Consultant paediatric ophthalmologist, Peter Thomas, is Moorfields’ director of digital innovation.

He highlighted that Moorfields has recently launched technology at the London hospital’s accident and emergency department that allows clinicians to seek expert advice by attaching an adaptor to a smartphone during a patient examination.

“It is as if the doctor at home is looking down the slit lamp,” Mr Thomas highlighted.

“Already, in the first few days of the pilot we have been able to get three patients with unusual conditions receiving instant senior advice overnight,” he said.

Moorfields is also completing early research into the potential for home-based monitoring of patients with conditions such as wet age-related macular degeneration.

As a profession we need to make sure we’re fully on board with telehealth as it brings fantastic opportunities to maximise the potential of optometrists

Sarah Canning, head of optometry at Moorfields

He shared his view that home monitoring technology may be implemented within five years.

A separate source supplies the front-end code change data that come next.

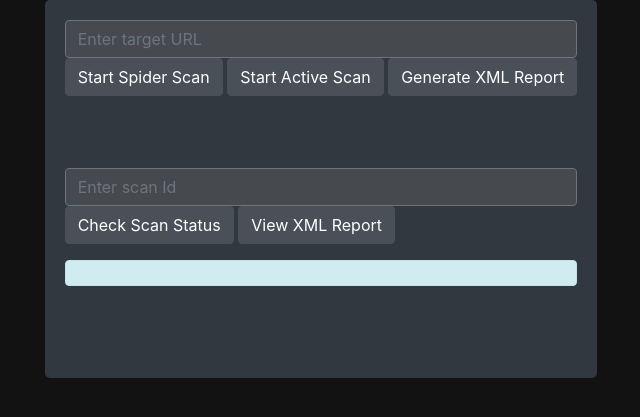
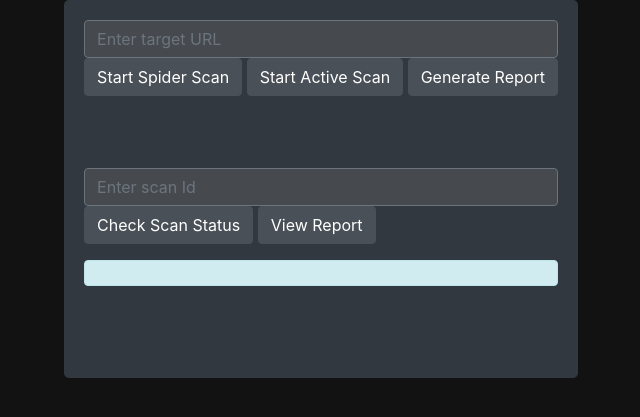
Before and after one commit to seancarr717/VulnScanner, a Flask app: page /spider in a window 1280 px wide. Shown: the part 100-517 px from the top of the page, without its empty margins (319-959 px from the left). Run offline with Flask 3, Linux system fonts and the light colour scheme; a user stored in the database is signed in; some libraries are stand-ins or nearby versions.

Commit message:
styled css json

```diff
--- a/app/templates/spider.html
+++ b/app/templates/spider.html
@@ -43,7 +43,7 @@
     <input type="text" id="targetUrl" class="form-control" placeholder="Enter target URL">
     <button onclick="startSpider()" class="btn btn-primary">Start Spider Scan</button>
     <button onclick="startActiveScan()" class="btn btn-primary">Start Active Scan</button>
-    <button onclick="generateXmlReport()" class="btn btn-primary">Generate XML Report</button>
+    <button onclick="generateXmlReport()" class="btn btn-primary">Generate Report</button>
     <pre id="output" class="result-box"></pre>
 
 
@@ -51,7 +51,7 @@
 
     <input type="text" id="scanId" class="form-control" placeholder="Enter scan Id">
     <button onclick="viewScanStatus()" class="btn btn-info">Check Scan Status</button>
-    <button onclick="viewXmlReport()" class="btn btn-info">View XML Report</button>
+    <button onclick="viewXmlReport()" class="btn btn-info">View Report</button>
     <div id="scanStatusDisplay" class="alert alert-info" role="alert"></div>
     <pre id="xmlDisplay" class="result-box"></pre>
   </div>
@@ -88,6 +88,10 @@
 
   function viewScanStatus() {
     var scanId = document.getElementById('scanId').value;
+    if (!scanId) {
+        alert("Please enter a scan ID.");
+        return;
+    }
     fetch('/get_scan_status', {
         method: 'POST',
         headers: { 'Content-Type': 'application/json' },
@@ -95,9 +99,16 @@
     })
     .then(response => response.json())
     .then(data => {
-        document.getElementById('scanStatusDisplay').textContent = 'Scan Status: ' + JSON.stringify(data, null, 2);
+        if (data.error) {
+            document.getElementById('scanStatusDisplay').innerHTML = `<div class="alert alert-danger">Error: ${data.error}</div>`;
+        } else {
+            document.getElementById('scanStatusDisplay').innerHTML = `<div class="alert alert-success">Scan Status: ${data.status}</div>`;
+        }
     })
-      .catch(error => console.error('Error:', error));
+    .catch(error => {
+        console.error('Error:', error);
+        document.getElementById('scanStatusDisplay').innerHTML = `<div class="alert alert-danger">Error: ${error.message}</div>`;
+    });
 }
 
 
```
Lines whose indentation alone changed are shown as unchanged.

“It would be disappointing if we weren’t able to meet that timeline,” he added.

Mr Thomas highlighted that the ultimate goal is to provide the same quality of care that would traditionally be offered in hospital. However, this care would be more responsive and closer to home, with less need to attend hospital for repeat visits.

“I would hope that there are a lot of encounters where the patient has to go no further than their local optometrist with Moorfields then able to provide ophthalmology expertise without the patient needing to come in to hospital,” Mr Thomas shared.

Like Ms Sim, Mr Thomas sees opportunities for enhanced efficiency through the use of telemedicine.

“There is a lot of cost involved with bringing a patient into hospital. If we can use telemedicine to let us manage conditions at home or in the community that frees up resources within the hospital,” he observed.

As well as benefiting patients, this model of care has advantages for clinicians, Mr Thomas emphasised.

“What everyone really wants to be doing is focusing on the patients who are most in need of our help,” he said.

“If we can use technology to create smoother pathways that are less intensive for the patients who are well-controlled, then it will let clinicians practise at the top of their license,” Mr Thomas shared.

Mr Thomas does not believe that teleophthalmology will or should replace all in-person interactions between patients and clinicians.

“Part of being a doctor or an optometrist isn’t just the skills and the knowledge to make a diagnosis but also how you support a patient,” Mr Thomas elaborated.

However, Mr Thomas observed that if less time is spent completing high-volume, repetitive tasks, clinicians will have more time for patients with complex needs.

“This technology can help to free resources and space in brick and mortar locations to offer more services that patients will really benefit from. We will be able to offer all of the value-added services rather than spending so much time on the bread and butter services that could be delivered out of hospital,” Mr Thomas concluded.